Today’s 20 year extension of the Tasmanian Regional Forest Agreement (RFA) locks in devastation of precious native forests whilst continuing to sideline national endangered species protection law and deliberately ignoring the unfinished business of protecting 350,000 ha of high conservation value forests previously designated to become reserves under the Tasmanian Forest Agreement.

“The Regional Forest Agreement (RFA) applied to Tasmania in 1997 has been a failure for forest conservation and making real of the aspirations of the Tasmanian community for protection and enhancement of these natural treasures. It should not be extended,” said Markets For Change CEO, Peg Putt.

“The basic intent of the RFA is to entrench the logging of native forests for decades, against escalating public opinion to the contrary. In that process an entire generation is excluded from decision-making on Tasmania’s forests. This is undemocratic and an unacceptable prioritisation of the interests of the controversial forest industry against those of the general population. It is not a social licence,” Ms Putt said.

“Minister Barnett wrote to us earlier this year to say he would totally ignore the many hundreds of letters our supporters sent in opposition to this travesty being continued. We will strenuously resist this odious agreement as we fight to defend our important natural treasures,” she said.

Major failures of the RFA include:

• High conservation value forests designated for logging. Since the original RFA several upgrades to forest protection have been required to actually protect important natural values. These were not generated by the RFA but were achieved despite it and its claimed embodiment of a Comprehensive, Adequate and Representative reserve system. Currently an area of 357,000 ha of public native forests that was designated for future reserve protection by law under the Tasmanian Forests Agreement and then abandoned by the current Tasmanian government is allocated for future logging. This logging is endorsed by an extended RFA, which makes a farce of its claim to environmental credentials.
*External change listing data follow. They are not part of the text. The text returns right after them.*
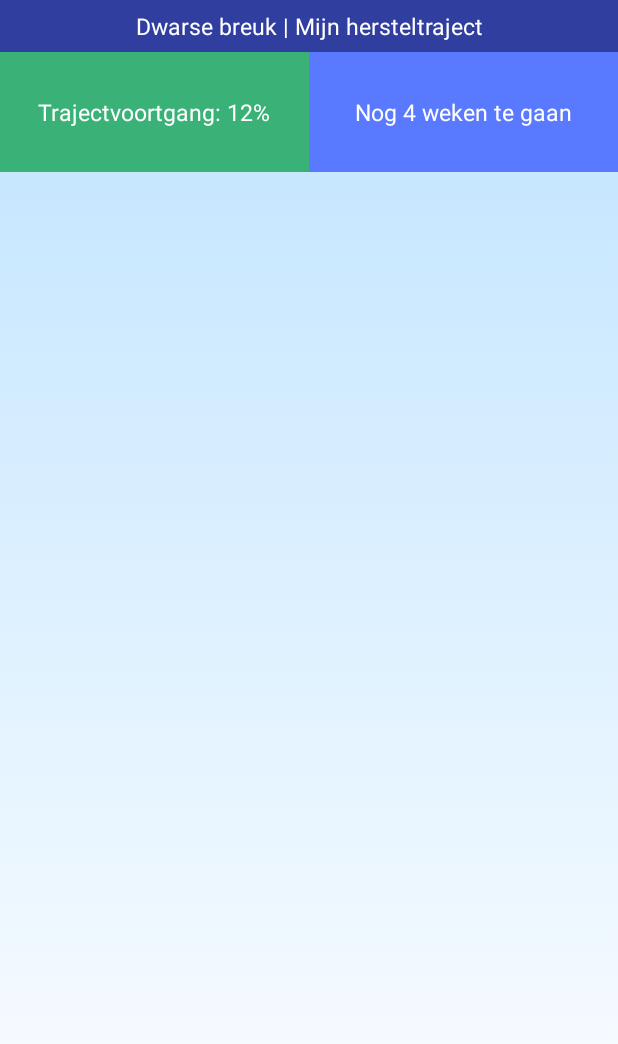
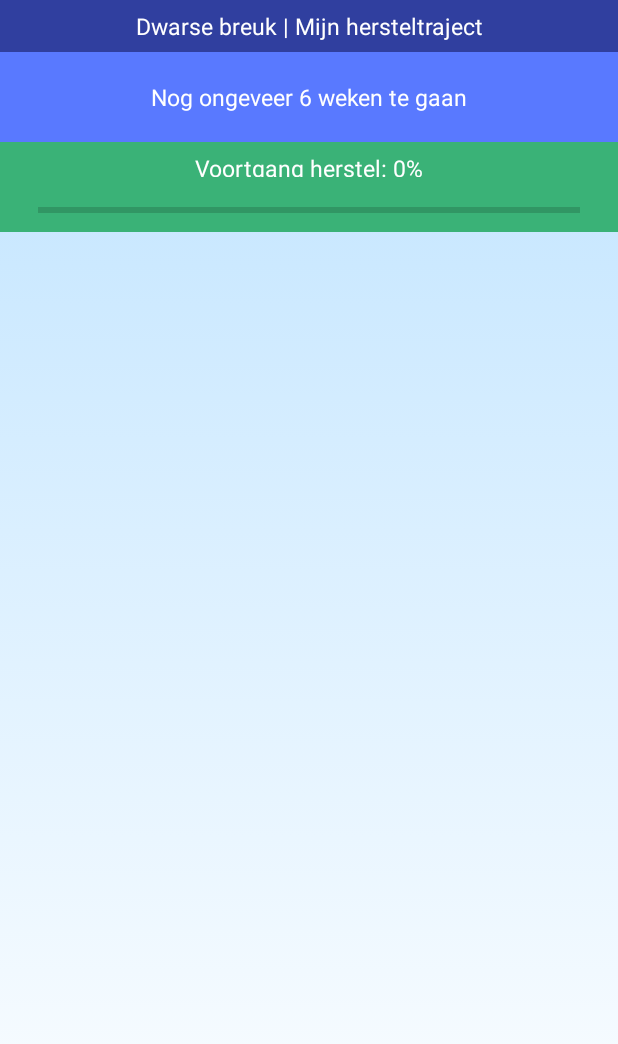
Before and after one commit to keanuTA/Ipmedt4-2017-, an Android app: the layout content_timeline.xml on its own in the app's theme, with its tools: preview values and no code run, on a phone screen of 412 x 824 dp. Shown: the top 1044 px of the screen. Run offline under Robolectric (Android 15) with nearby library versions, the phone set to English and light mode, and no system bars.

Commit message:
progressbar toegevoegd

```diff
--- a/app/src/main/res/layout/content_timeline.xml
+++ b/app/src/main/res/layout/content_timeline.xml
@@ -13,7 +13,10 @@
             android:layout_width="match_parent"
             android:layout_height="match_parent"
             android:layout_weight="1"
-            android:orientation="vertical">
+            android:orientation="vertical"
+            android:layout_alignParentTop="true"
+            android:layout_alignParentLeft="true"
+            android:layout_alignParentStart="true">
 
         <TextView
                     android:id="@+id/simpeleBreuk"
@@ -31,10 +34,30 @@
                     android:layout_height="wrap_content"
                     android:orientation="horizontal">
 
+
+                <LinearLayout
+                    android:layout_width="match_parent"
+                    android:layout_height="match_parent"
+                    android:layout_weight="1"
+                    android:orientation="vertical">
+
+                    <TextView
+                        android:id="@+id/geschatteTijd"
+                        android:layout_width="match_parent"
+                        android:layout_height="60dp"
+                        android:layout_weight="1"
+                        android:background="#5979FF"
+                        android:gravity="center_vertical"
+                        android:padding="10px"
+                        android:text="Nog ongeveer 6 weken te gaan"
+                        android:textAlignment="center"
+                        android:textColor="#fff"
+                        android:textSize="15dp" />
+
                     <TextView
                         android:id="@+id/herstelStatus"
                         android:layout_width="match_parent"
-                            android:layout_height="80dp"
+                        android:layout_height="30dp"
                         android:layout_weight="1"
                         android:background="@color/greenDark"
                         android:gravity="center_vertical"
@@ -42,22 +65,19 @@
                         android:text="@string/herstel"
                         android:textAlignment="center"
                         android:textColor="#fff"
-                            android:textSize="15dp" />
+                        android:textSize="15dp"
+                        android:visibility="visible" />
 
-
-                        <TextView
-                            android:id="@+id/geschatteTijd"
+                    <ProgressBar
+                        android:id="@+id/progressBar"
+                        style="?android:attr/progressBarStyleHorizontal"
                         android:layout_width="match_parent"
-                            android:layout_height="80dp"
-                            android:layout_weight="1"
-                            android:background="#5979FF"
-                            android:gravity="center_vertical"
-
-                            android:padding="10px"
-                            android:text="Nog 4 weken te gaan"
-                            android:textAlignment="center"
-                            android:textColor="#fff"
-                            android:textSize="15dp" />
+                        android:background="@color/greenDark"
+                        android:padding="25dp"
+                        android:progressTint="@color/colorPrimary"
+                        android:layout_height="30dp"
+                        android:layout_weight="1" />
+                </LinearLayout>
 
             </LinearLayout>
 
@@ -74,16 +94,6 @@
 
         </android.support.v7.widget.RecyclerView>
 
-                <Button
-                    android:id="@+id/save"
-                    android:layout_width="match_parent"
-                    android:layout_height="wrap_content"
-                    android:layout_gravity="bottom"
-                    android:background="@color/greenDark"
-                    android:text="Opslaan"
-                    android:textColor="#fff"
-                    android:visibility="gone" />
-
     </LinearLayout>
 
 
--- a/app/src/main/res/values/colors.xml
+++ b/app/src/main/res/values/colors.xml
@@ -2,6 +2,7 @@
 <resources>
     <color name="colorPrimary">#3F51B5</color>
     <color name="colorPrimaryDark">#303F9F</color>
+    <color name="colorPrimaryDark_tr">#95303F9F</color>
     <color name="greenDark">#3AB277</color>
     <color name="colorAccent">#FF4081</color>
     <color name="pink">#E04F5F</color>
--- a/app/src/main/res/values/strings.xml
+++ b/app/src/main/res/values/strings.xml
@@ -3,7 +3,7 @@
 
     <string name="navigation_drawer_open">Open navigation drawer</string>
     <string name="navigation_drawer_close">Close navigation drawer</string>
-    <string name="herstel">Trajectvoortgang: 12%</string>
+    <string name="herstel">Voortgang herstel: 0%</string>
     <string name="simpeleBreuk">Dwarse breuk | Mijn hersteltraject</string>
     <string name="action_settings">Settings</string>
 
```
Also changed, not shown: app/src/main/java/com/solutions/guidedrecovery/ipmedt4/TrajectKeuze.java (+6 -105 lines), app/src/main/java/com/solutions/guidedrecovery/ipmedt4/models/TimeLineAdapter.java (+36 -17 lines), app/src/main/res/layout/content_main.xml (+2 -22 lines). Lines whose indentation alone changed are shown as unchanged.
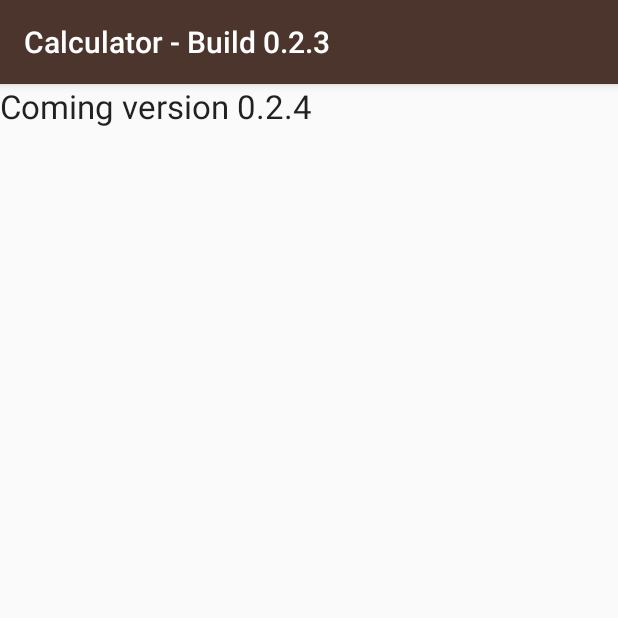
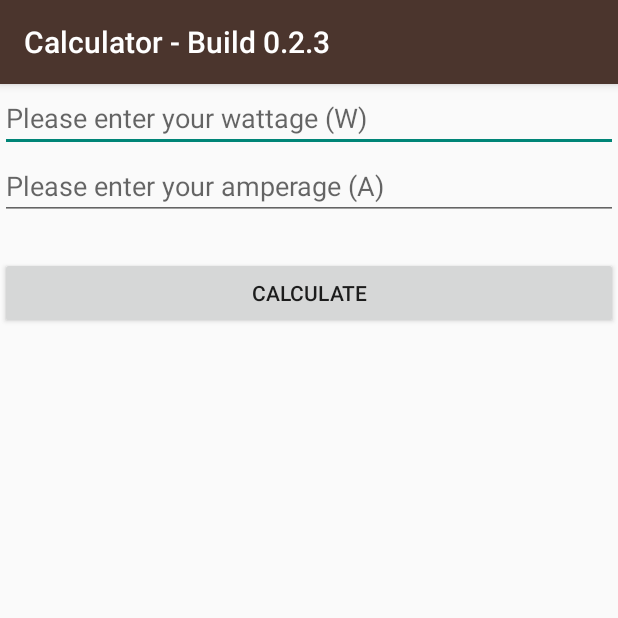
Before and after one commit to Patalayus/CalculatorApp, an Android app: the voltage screen opened directly, with no data from a screen before it, on a phone screen of 412 x 824 dp, the top half of it. Run offline under Robolectric (Android 15) with nearby library versions, the phone set to English and light mode, and no system bars.

Commit message:
updated voltage activity

```diff
--- a/app/src/main/res/layout/activity_voltage.xml
+++ b/app/src/main/res/layout/activity_voltage.xml
@@ -7,10 +7,33 @@
     android:orientation="vertical"
     tools:context=".voltage">
 
-    <TextView
-        android:id="@+id/textView18"
+    <EditText
+        android:id="@+id/wattageID"
         android:layout_width="match_parent"
         android:layout_height="wrap_content"
-        android:text="Coming version 0.2.4"
-        android:textAppearance="@android:style/TextAppearance.Material.Large" />
+        android:ems="10"
+        android:hint="Please enter your wattage (W) "
+        android:inputType="number|numberSigned|numberDecimal" />
+
+    <EditText
+        android:id="@+id/amperageID"
+        android:layout_width="match_parent"
+        android:layout_height="wrap_content"
+        android:ems="10"
+        android:hint="Please enter your amperage (A)"
+        android:inputType="number|numberSigned|numberDecimal" />
+
+    <TextView
+        android:id="@+id/answerID"
+        android:layout_width="match_parent"
+        android:layout_height="wrap_content"
+        android:textAppearance="@android:style/TextAppearance.Material.Medium" />
+
+    <Button
+        android:id="@+id/calculateID"
+        android:layout_width="match_parent"
+        android:layout_height="wrap_content"
+        android:onClick="dovoltage"
+        android:text="Calculate" />
+
 </LinearLayout>
```
Also changed, not shown: app/src/main/java/com/laminar/calculator/calculator/voltage.java (+23 -1 lines), app/src/main/res/layout/activity_amperage.xml (+0 -7 lines), app/src/main/res/layout/activity_wattage.xml (+0 -7 lines).
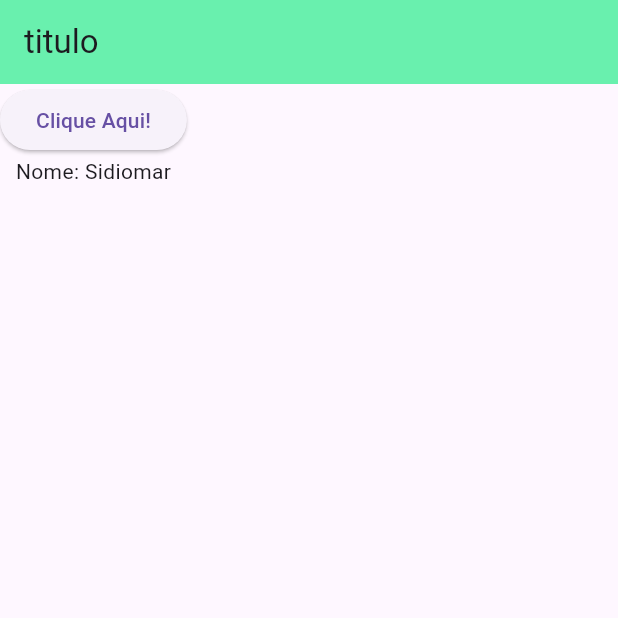
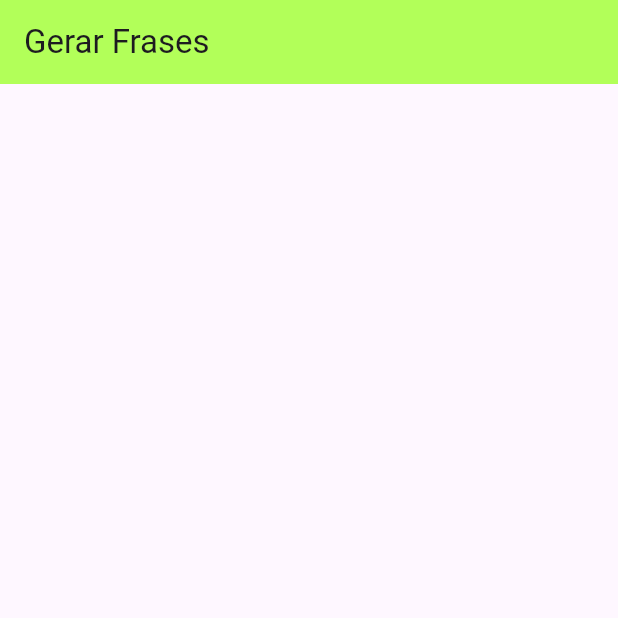
Before and after one commit to SIDH-1998/Frases-do-dia-flutter, a Flutter app: the screen it shows after launch, on a phone screen of 412 x 824 dp, the top half of it. Run offline on Flutter 3.47's test engine with Material 3 defaults, Android fonts, the phone set to English and light mode, and no system bars.

Commit message:
Estrutura inicial do app em flutter. aula 65

```diff
--- a/frases_dia/lib/main.dart
+++ b/frases_dia/lib/main.dart
@@ -6,44 +6,28 @@
 */
 
 void main(){
+  runApp(const MaterialApp(
+    home: Home(),
+    debugShowCheckedModeBanner: false,
 
-  runApp(
+  ));
+}
+class Home extends StatefulWidget {
+  const Home({super.key});
 
-    const MaterialApp(
-      debugShowCheckedModeBanner: false,
-      home: HomeStateful(),
-    ));
+  @override
+  State<Home> createState() => _HomeState();
 }
 
-class HomeStateful extends StatefulWidget {
-  const HomeStateful({super.key});
-
-  @override
-  State<HomeStateful> createState() => _HomeStatefulState();
-}
-
-class _HomeStatefulState extends State<HomeStateful> {
+class _HomeState extends State<Home> {
   @override
   Widget build(BuildContext context) {
-
-    var _texto = "Sidiomar";
-
-    return  Scaffold(
+    return Scaffold(
       appBar: AppBar(
-        title: Text ("titulo"),
-        backgroundColor: Colors.greenAccent,
+        title: const Text("Gerar Frases"),
+        backgroundColor: Colors.lightGreenAccent,
       ),
-      body: Container(
-        child: Column(
-          children: <Widget>[
-            ElevatedButton(
-                onPressed: (){},
-              child: Text("Clique Aqui!"),
-            ),
-            Text("Nome: $_texto"),
-          ],
-        ),
-      ),
+      body: Container(),
     );
   }
 }
```
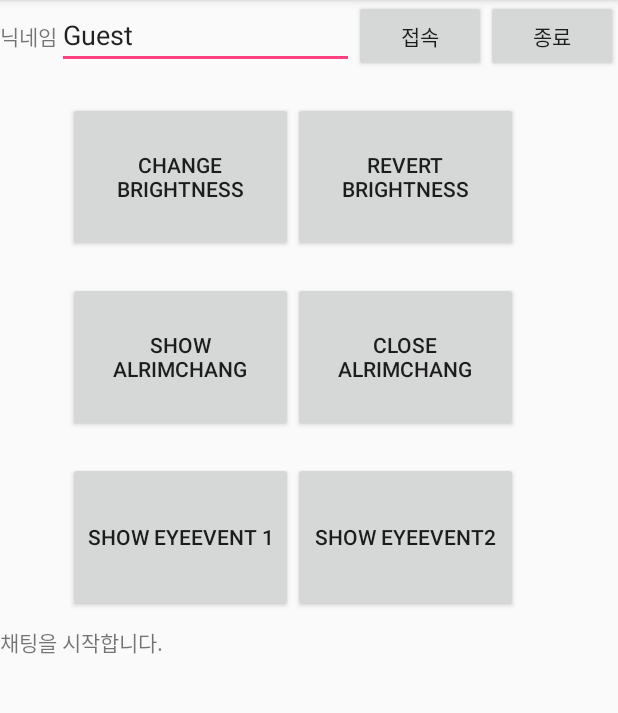
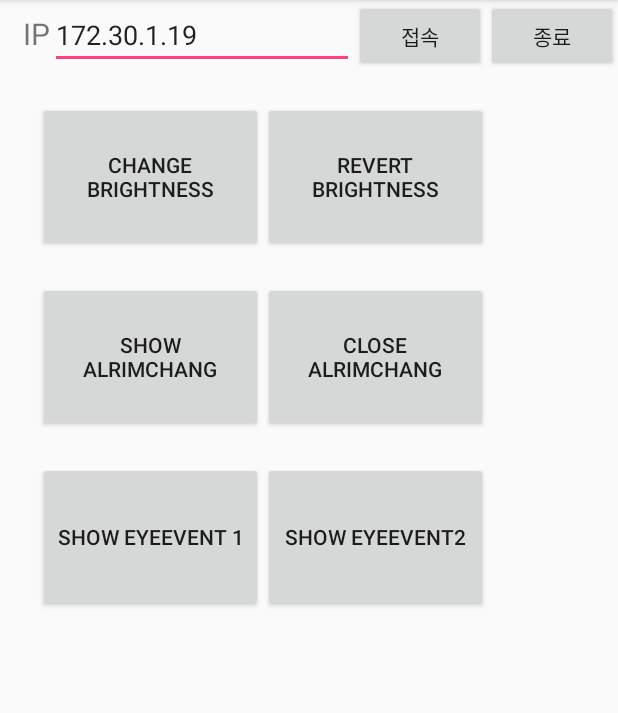
Before and after one commit to ParkMinHyun/CommunicationOfAndroid_C-, an Android app: the screen it shows after launch (MainActivity), on a phone screen of 412 x 824 dp, the part 84-797 px from its top. Run offline under Robolectric (Android 15) with nearby library versions, the phone set to English and light mode, and no system bars.

Commit message:
아이피 수동으로 입력 후 Connet 시키기

```diff
--- a/TCPClient_Blinker/app/src/main/AndroidManifest.xml
+++ b/TCPClient_Blinker/app/src/main/AndroidManifest.xml
@@ -9,6 +9,7 @@
         android:icon="@mipmap/ic_launcher"
         android:label="@string/app_name"
         android:supportsRtl="true"
+        android:windowSoftInputMode="stateAlwaysHidden"
         android:theme="@style/AppTheme">
         <activity android:name=".MainActivity">
             <intent-filter>
--- a/TCPClient_Blinker/app/src/main/java/com/example/blackman/tcpclient_blinker/MainActivity.java
+++ b/TCPClient_Blinker/app/src/main/java/com/example/blackman/tcpclient_blinker/MainActivity.java
@@ -1,10 +1,10 @@
 package com.example.blackman.tcpclient_blinker;
 
 import android.os.AsyncTask;
+import android.os.Bundle;
 import android.os.Handler;
 import android.os.Message;
 import android.support.v7.app.AppCompatActivity;
-import android.os.Bundle;
 import android.view.View;
 import android.widget.Button;
 import android.widget.EditText;
@@ -21,7 +21,7 @@ import java.net.UnknownHostException;
 public class MainActivity extends AppCompatActivity {
     /** Called when the activity is first created. */
     public Socket cSocket = null;
-    private String server = "172.30.1.19";         // 서버 ip주소
+    private String serverIP;         // 서버 ip주소
     private int port = 9000;                           // 포트번호
 
     public PrintWriter streamOut = null;
@@ -29,7 +29,7 @@ public class MainActivity extends AppCompatActivity {
 
     public chatThread cThread = null;
 
-    public EditText nickText;
+    public EditText serverIPText;
     public TextView textView;
     public ScrollView scrollView;
     public Button changeBrithnessBtn, revertBrightnessBtn;
@@ -44,12 +44,10 @@ public class MainActivity extends AppCompatActivity {
         setContentView(R.layout.activity_main);
 
         initUI();
-
-        logger("채팅을 시작합니다.");
     }
 
     public void initUI(){
-        nickText = (EditText)findViewById(R.id.connText);
+        serverIPText = (EditText)findViewById(R.id.serverIP_textBox);
         textView = (TextView)findViewById(R.id.txtView);
         scrollView = (ScrollView)findViewById(R.id.scrollView1);
         changeBrithnessBtn = (Button)findViewById(R.id.changeBrightBtn);
@@ -71,9 +69,9 @@ public class MainActivity extends AppCompatActivity {
         switch (v.getId()) {
             case R.id.connBtn: // 접속버튼
                 if (cSocket == null) {
-                    nickName = nickText.getText().toString();
                     logger("접속중입니다...");
-                    connect(server, port , nickName);
+                    serverIP = serverIPText.toString();
+                    connect(serverIP, port , "Android_Blinker_Client");
                 }
                 break;
             case R.id.closeBtn: // 나가기 버튼
@@ -125,7 +123,7 @@ public class MainActivity extends AppCompatActivity {
         protected Socket doInBackground(String... params) {
 // TODO Auto-generated method stub
             try {
-                cSocket = new Socket(server, port);
+                cSocket = new Socket(serverIP, port);
                 streamOut = new PrintWriter(cSocket.getOutputStream(), true);
                 streamIn = new BufferedReader(new InputStreamReader(cSocket.getInputStream()));
             } catch (UnknownHostException e) {
--- a/TCPClient_Blinker/app/src/main/res/layout/activity_main.xml
+++ b/TCPClient_Blinker/app/src/main/res/layout/activity_main.xml
@@ -8,13 +8,15 @@
         android:layout_height="wrap_content"
         android:layout_width="fill_parent">
         <TextView
-            android:text="닉네임"
+            android:textSize="20dp"
+            android:text="IP"
+            android:layout_marginLeft="15dp"
             android:layout_width="wrap_content"
             android:layout_height="wrap_content">
         </TextView>
         <EditText
-            android:text="Guest"
-            android:id="@+id/connText"
+            android:text="172.30.1.19"
+            android:id="@+id/serverIP_textBox"
             android:layout_width="wrap_content"
             android:layout_height="wrap_content"
             android:layout_weight="1">
@@ -36,7 +38,7 @@
     </LinearLayout>
 
     <RelativeLayout
-        android:layout_marginLeft="45dp"
+        android:layout_marginLeft="25dp"
         android:layout_width="300dp"
         android:layout_height="370dp">
            <Button
```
• Exemption from national environment laws (the EPBC Act) designed to protect nationally listed threatened species and other values. Under the first RFA, levels of endangerment of forest dependent species have escalated with logging listed as a threatening process – for example the now critically endangered Swift Parrot. Logging prescriptions have manifestly failed to achieve ecological sustainability despite the ludicrous claim that this is delivered by the RFA. This exemption should be removed as a matter of urgent priority, not continued for decades.

• Important carbon stocks comprised of intact natural forests, and the potential to restore carbon stocks in forests degraded by logging, are not addressed in any way by the RFA which has no provision to consider climate change implications of decision-making on forest management and protection. This loophole is an extraordinary failure to embrace the range of uses and values of forests beyond exploitation for wood supply for industry. It flies in the face of Australia’s international obligation to tackle global warming under the Paris Agreement. In Tasmania, forest protection can make the largest contribution of any sector towards carbon emissions abatement. This alternative to entrenching logging should have been taken up instead of being completely ignored.

• Old growth forest continues to be lost to logging. Inadequate definitions, mapping, landscape management and logging prescriptions make a perfect storm for Tasmania’s old growth forests which have been and would continue to be destroyed. In an age where such treasures are rapidly being eroded around the planet we have a responsibility to ensure that all such logging ceases now – in fact it should have ceased long ago rather than being countenanced by the RFA. Logging 25% of old growth is an outrage, not a solution.

• Many threatened ecologies and vegetation communities are on private land but there is no provision to fund conservation measures. To the contrary the new Tasmanian Planning Scheme allows open slather for logging with no rights to objection or appeal. Application of the self-regulated Forest Practices System is wholly insufficient and ineffective. Land clearing in the guise of forestry will be rampant, and landholders are given no assistance to meet ecological aspirations under this RFA extension. This will lead to community conflict as well as further endangerment and loss of species and ecological assemblages.
Peg Putt, Markets for Change